The finale is enjoyably frantic for good reason: The marquee star is out for good, the vultures are circling (from gossip columnists to producer Eileen's ex-husband, all smelling a disaster in the making), and there's a mad scramble not only to ready a new Marilyn — will it be green Karen or calculating Ivy? — but also to write a new closing number so Bombshell doesn't fade out on a suicide. (The new song, which closes the episode and the season, is a knockout, on par with "Let Me Be Your Star," the pilot's memorable climax.) It's not a perfect hour — not with Ellis still scheming, Julia's dreary family still lurking about, and dour guilt-ridden Dev still pining for Karen, while trying to get his missing ring back from Ivy — but the melodrama for once is subsumed by the spectacle of a musical chaotically taking shape before our eyes. That's the special allure of Smash, and it's good to be reminded while we settle in for the long wait for Act II that it still has the potential to be smashing.
HOUSE CALLS: I'm not sure what Fox's House has in store for next week's series finale, but it's going to have to go the extra mile to upstage tonight's penultimate episode (9/8c), a powerhouse showdown between Hugh Laurie's House and Robert Sean Leonard's Wilson (a performance that could earn this fine actor his first Emmy nomination). These two stubborn doctors square off over Wilson's plans (or lack thereof) for treatment of his cancer, an illness that's casting a pall over the entire hospital. House, as always, has an arsenal of manipulative tricks up his sleeve, but Wilson is adamant that for once, it's not all about House. "Does it ever stop being surreal?" Wilson asks Thirteen (Olivia Wilde returning for a meaningful visit) about living with a terminal illness.
It gets very real, though, in explosive scenes of catharsis for Laurie and Leonard, before a twist ending that reminds us how fleeting time really is for these doctors and this show. Even if you've drifted away from Princeton Plainsboro in recent seasons — this one in particular was a chore, up until the Wilson dilemma — you might want to check back in now.

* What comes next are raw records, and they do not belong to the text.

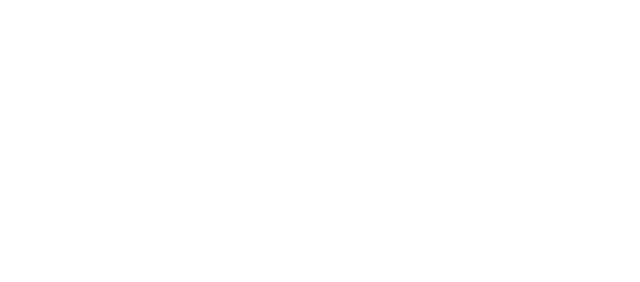
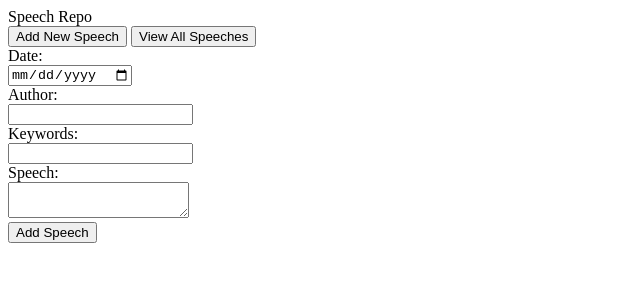
Before and after one commit to codecrook/speech-repo, a plain HTML site: page index.html in a window 1280 px wide. Shown: the whole page, without its empty margins (0-640 px from the left). Drawn offline with Linux system fonts and the light colour scheme.

Commit message:
Created Basic Application Structure &  Features
* Added object to store all application data (MODEL)
* Added object to keep all DOM elements (VIEW)
* Added object to keep functions for basic features (CONTROLLER)

```diff
--- a/index.html
+++ b/index.html
@@ -4,15 +4,43 @@
 <head>
     <meta charset="UTF-8">
     <meta name="viewport" content="width=device-width, initial-scale=1.0">
-    <title>Document</title>
+    <title>Speech Repo | Speech Storing Application for Politicians</title>
 </head>
 
 <body>
     <header>
-
+        <div id="logo">Speech Repo</div>
+        <div id="opt-container">
+            <button class="opt-btn" id="add-btn">Add New Speech</button>
+            <button class="opt-btn" id="view-all-btn">View All Speeches</button>
+        </div>
     </header>
     <main>
+        <div id="add-new-tab" class="tab">
+            <form>
+                <label>
+                    Date: <br>
+                    <input type="date" name="speech-date" id="speech-date">
+                </label> <br>
+                <label>
+                    Author: <br>
+                    <input type="text" name="speech-author" id="speech-author">
+                </label> <br>
+                <label>
+                    Keywords: <br>
+                    <input type="text" name="speech-keywords" id="speech-keywords">
+                </label> <br>
+                <label>
+                    Speech: <br>
+                    <textarea name="speech-text" id="speech-text"></textarea>
+                </label> <br>
+                <button name="add-speech-btn" id="add-speech-btn">Add Speech</button>
+            </form>
+        </div>
 
+        <div id="view-all-tab" class="tab">
+            Tab to show all the speeches
+        </div>
     </main>
     <footer>
 
--- a/main.js
+++ b/main.js
@@ -0,0 +1,55 @@
+{
+    'use strict';
+    class Speech {
+        constructor(id, date, author, keywords, speech) {
+            this.id = id;
+            this.date = date;
+            this.author = author;
+            this.keywords = keywords;
+            this.speech = speech;
+        }
+    }
+    const data = {
+        allSpeeches: [],
+        tabSelected: 'add-new-tab',
+        id: 0
+    }
+    const DOMStrings = {
+        addNewBtn: document.querySelector('#add-btn'),
+        viewAllBtn: document.querySelector('#view-all-btn'),
+        addNewTab: document.querySelector('#add-new-tab'),
+        viewAllTab: document.querySelector('#view-all-tab'),
+        speechDate: document.querySelector('#speech-date'),
+        speechAuthor: document.querySelector('#speech-author'),
+        speechKeywords: document.querySelector('#speech-keywords'),
+        speechText: document.querySelector('#speech-text'),
+        addSpeechBtn: document.querySelector('#add-speech-btn')
+    };
+    const controlMethods = {
+        selectTab: (e) => data.tabSelected = (e.target.id === 'add-btn') ? 'add-new-tab' : 'view-all-tab',
+        showTab: () => {
+            if (data.tabSelected === 'add-new-tab') {
+                DOMStrings.addNewTab.style.display = 'block';
+                DOMStrings.viewAllTab.style.display = 'none';
+            } else {
+                DOMStrings.viewAllTab.style.display = 'block';
+                DOMStrings.addNewTab.style.display = 'none';
+            }
+        },
+        addSpeech: () => {
+            let date = DOMStrings.speechDate.value,
+                author = DOMStrings.speechAuthor.value,
+                keywords = DOMStrings.speechKeywords.value,
+                speech = DOMStrings.speechText.value;
+
+            data.allSpeeches.push(new Speech(id, date, author, keywords, speech));
+            ++data.id;
+        }
+    };
+
+    DOMStrings.addNewBtn.addEventListener('click', (e) => { controlMethods.selectTab(e); controlMethods.showTab() });
+    DOMStrings.viewAllBtn.addEventListener('click', (e) => { controlMethods.selectTab(e); controlMethods.showTab() });
+
+    controlMethods.showTab();
+
+}
```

THE GUIDE: What else has the TV watercooler buzzing? ... The return of NBC's America's Got Talent (8/7c), introducing Howard Stern as the controversial new judge (replacing Piers Morgan) with two-hour audition episodes tonight and Tuesday. How outrageous will he choose, or be allowed, to be? Will he scare children and make old people cry? These questions are reason enough to explain why he was chosen for the gig, and NBC is so confident this summer hit will make even more noise with him on board, they're premiering the show several weeks earlier than usual. ... Weddings figure prominently in the finales of CBS' How I Met Your Mother (8/7c), in which Barney's bride is revealed in the second of two back-to-back episodes, and Mike & Molly (9:31/8:31c), where the title twosome finally get hitched after many comic obstacles. (In the first half of the Mother finale, Lily goes into labor.) ... The cast of Mad Men opens up to James Lipton on Bravo's Inside the Actors Studio (7/6c), with creator Matthew Weiner explaining why Jon Hamm had to audition seven times before being cast as Don Draper. ... Craig Ferguson begins a week-long stay in his native Scotland on CBS' The Late Late Show (12:37/11:37c). ... Emily Maynard, having ended a relationship with Brad Womack, becomes the first single mom to claim the title of The Bachelorette (ABC, 9:31/8:31c). ... HBO examines The Weight of the Nationin a multi-part documentary series about the U.S. obesity crisis, airing Monday and Tuesday (8/7c).